Indian rape victim dies in Singapore hospital

Indian rape victim dies in Singapore hospital

Indian rape victim dies in Singapore hospital

Updated 29 December 2012, 14:06 AEDT

Indian prime minister Manmohan Singh says he is deeply saddened by the death of a 23-year-old gang-rape victim and vowed constructive action.

A 23-year-old Indian student gang-raped on a bus in Delhi last week has died in a Singapore hospital.

Earlier, doctors treating the woman said her condition had deteriorated and there were indications she had severe organ failure.

The woman was brutally attacked by at least six men on a bus on December 16.

Police said she was raped for nearly an hour, beaten with an iron bar and thrown out of the moving vehicle.

She was transported to Singapore for medical treatment on Thursday and diagnosed with infections in her lungs and abdomen, as well as significant brain injury.

She had also suffered from cardiac arrest.

"We are very sad to report that the patient passed away peacefully at 4:45am on Dec 29. Her family and officials from the High Commission of India were by her side," Mount Elizabeth Hospital chief executive officer Kelvin Loh said in a statement.

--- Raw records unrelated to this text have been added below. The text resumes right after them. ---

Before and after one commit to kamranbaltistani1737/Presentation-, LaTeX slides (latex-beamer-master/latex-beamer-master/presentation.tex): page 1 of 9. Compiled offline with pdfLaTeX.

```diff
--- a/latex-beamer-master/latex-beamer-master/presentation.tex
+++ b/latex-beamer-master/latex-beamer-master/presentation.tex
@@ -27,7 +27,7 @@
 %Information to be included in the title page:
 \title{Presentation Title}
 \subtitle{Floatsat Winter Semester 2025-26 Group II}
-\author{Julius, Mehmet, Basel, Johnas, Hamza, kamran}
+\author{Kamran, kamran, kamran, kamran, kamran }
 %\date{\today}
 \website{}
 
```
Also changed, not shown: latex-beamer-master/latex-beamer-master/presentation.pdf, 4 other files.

"Despite all efforts by a team of eight specialists in Mount Elizabeth Hospital to keep her stable, her condition continued to deteriorate over these two days.

"She had suffered from severe organ failure following serious injuries to her body and brain.

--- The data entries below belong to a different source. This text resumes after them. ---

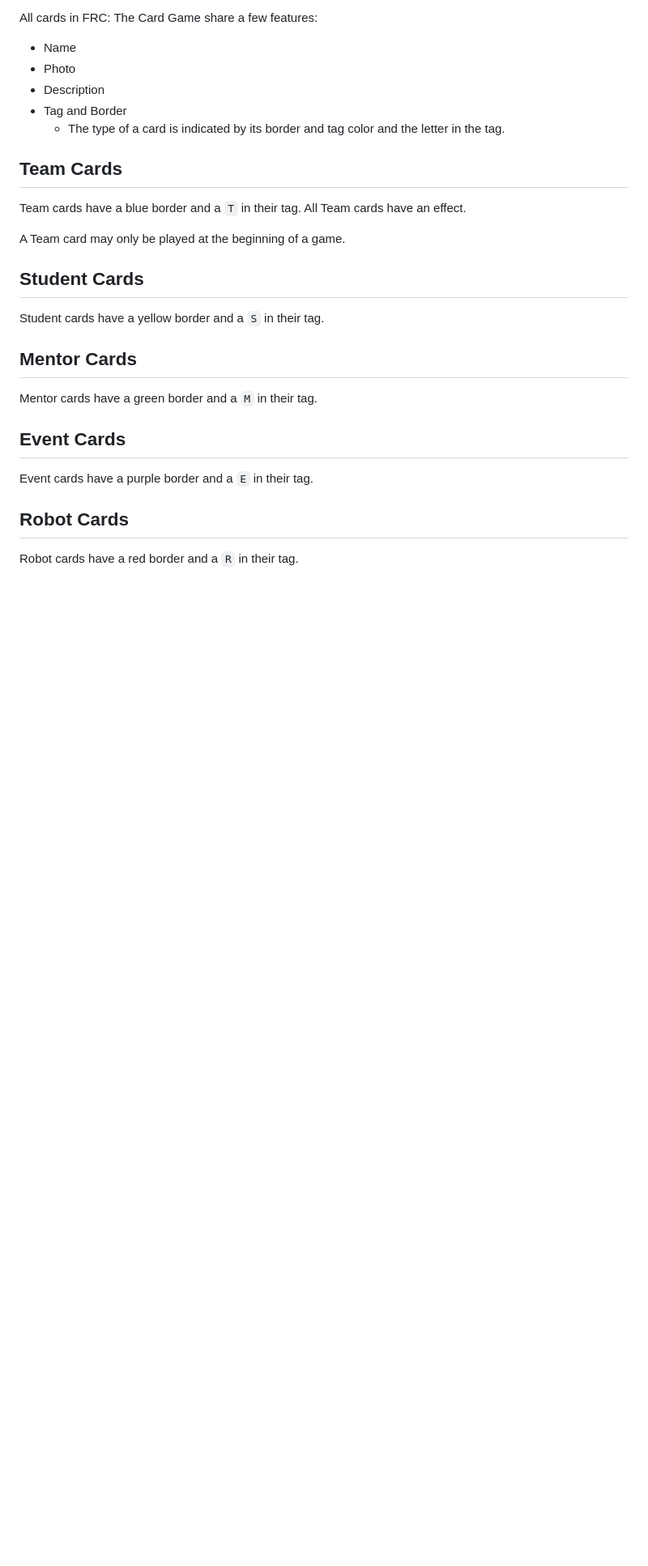
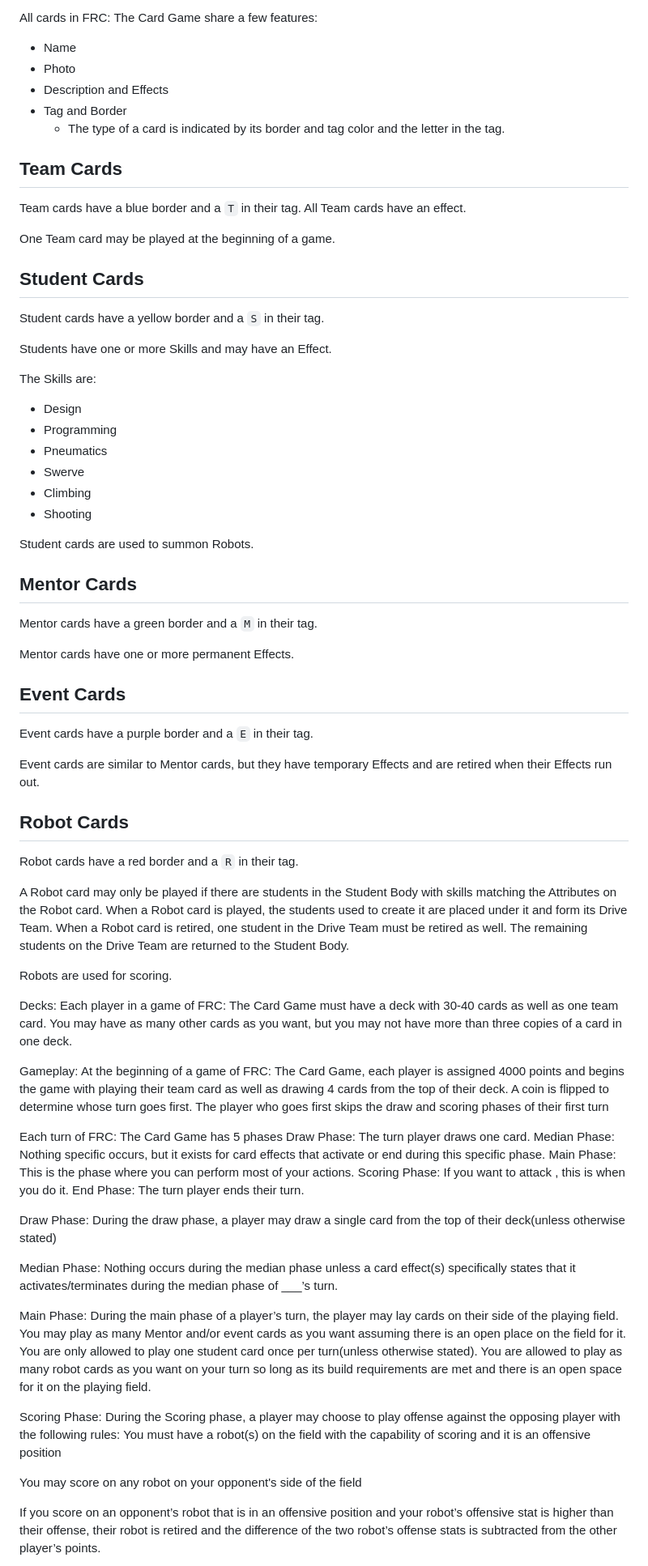
Before and after one commit to RbCaVi/FRCCards, a Markdown page: README.md, the part around one of its changes. Shown at 81% size. GitHub-like rendering; blank space fills up the shorter version.

```diff
--- a/README.md
+++ b/README.md
@@ -17,19 +17,80 @@ There are five types of cards:
 All cards in FRC: The Card Game share a few features:
 - Name
 - Photo
-- Description
+- Description and Effects
 - Tag and Border
   - The type of a card is indicated by its border and tag color and the letter in the tag.
 
 ## Team Cards
 Team cards have a blue border and a `T` in their tag. All Team cards have an effect.
 
-A Team card may only be played at the beginning of a game.
+One Team card may be played at the beginning of a game.
 ## Student Cards
 Student cards have a yellow border and a `S` in their tag.
+
+Students have one or more Skills and may have an Effect.
+
+The Skills are:
+- Design
+- Programming
+- Pneumatics
+- Swerve
+- Climbing
+- Shooting
+
+Student cards are used to summon Robots.
+
+
 ## Mentor Cards
 Mentor cards have a green border and a `M` in their tag.
+
+Mentor cards have one or more permanent Effects.
 ## Event Cards
 Event cards have a purple border and a `E` in their tag.
+
+Event cards are similar to Mentor cards, but they have temporary Effects and are retired when their Effects run out.
 ## Robot Cards
 Robot cards have a red border and a `R` in their tag.
+
+A Robot card may only be played if there are students in the Student Body with skills matching the Attributes on the Robot card.
+When a Robot card is played, the students used to create it are placed under it and form its Drive Team.
+When a Robot card is retired, one student in the Drive Team must be retired as well. The remaining students on the Drive Team are returned to the Student Body.
+
+Robots are used for scoring.
+
+
+
+Decks:
+Each player in a game of FRC: The Card Game must have a deck with 30-40 cards as well as one team card.
+You may have as many other cards as you want, but you may not have more than three copies of a card in one deck.
+
+
+
+Gameplay:
+At the beginning of a game of FRC: The Card Game, each player is assigned 4000 points and begins the game with playing their team card as well as drawing 4 cards from the top of their deck. A coin is flipped to determine whose turn goes first.
+The player who goes first skips the draw and scoring phases of their first turn
+
+Each turn of FRC: The Card Game has 5 phases
+Draw Phase: The turn player draws one card.
+Median Phase: Nothing specific occurs, but it exists for card effects that activate or end during this specific phase.
+Main Phase: This is the phase where you can perform most of your actions.
+Scoring Phase: If you want to attack , this is when you do it.
+End Phase: The turn player ends their turn.
+
+Draw Phase:
+During the draw phase, a player may draw a single card from the top of their deck(unless otherwise stated)
+
+Median Phase:
+Nothing occurs during the median phase unless a card effect(s) specifically states that it activates/terminates during the median phase of ___’s turn.
+
+Main Phase:
+During the main phase of a player’s turn, the player may lay cards on their side of the playing field. You may play as many Mentor and/or event cards as you want assuming there is an open place on the field for it. You are only allowed to play one student card once per turn(unless otherwise stated). You are allowed to play as many robot cards as you want on your turn so long as its build requirements are met and there is an open space for it on the playing field.
+
+Scoring Phase:
+During the Scoring phase, a player may choose to play offense against the opposing player with the following rules:
+You must have a robot(s) on the field with the capability of scoring and it is an offensive position
+
+You may score on any robot on your opponent's side of the field
+
+If you score on an opponent’s robot that is in an offensive position and your robot’s offensive stat is higher than their offense, their robot is retired and the difference of the two robot’s offense stats is subtracted from the  other player’s points.
+
```
Also changed, not shown: other parts of README.md (+17 -0 lines).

"She was courageous in fighting for her life for so long against the odds but the trauma to her body was too severe for her to overcome."

Indian prime minister Manmohan Singh said he was deeply saddened by the death and the best way to honour her memory was with constructive action.

"I am deeply saddened to learn that the unfortunate victim of the brutal assault that took place on December 16 in New Delhi has succumbed to the grievous injuries she suffered following that attack," he said in a statement.

"We have already seen the emotions and energies this incident has generated. These are perfectly understandable reactions from a young India and an India that genuinely desires change."

The attack had sparked demonstrations across India, culminating last weekend in pitched battles between police and protesters outraged over the lack of safety for women in the capital.

Mr Singh's government has been battling criticism that it was tone-deaf to the outcry and heavy-handed in its response to the protests in Delhi.

Some Indian medical experts questioned the decision to airlift the woman to Singapore, calling it a risky manoeuvre given the seriousness of her injuries.

They said she was already receiving the best possible care in India, which possesses world-class medical facilities.

Six men are in custody in connection with the assault.

The rape victim has not been identified but some Indian media have called her "Amanat", an Urdu word meaning "treasure".

Most rapes and other sex crimes in India go unreported and offenders are rarely punished, women's rights activists say.

But the brutality of the assault on December 16 triggered public outrage and demands for both better policing and harsher punishment for rapists.

Delhi has the highest number of sex crimes among India's major cities, with a rape reported on average every 18 hours, according to police figures.

Government data show the number of reported rape cases in the country rose by nearly 17 per cent between 2007 and 2011.

ABC/wires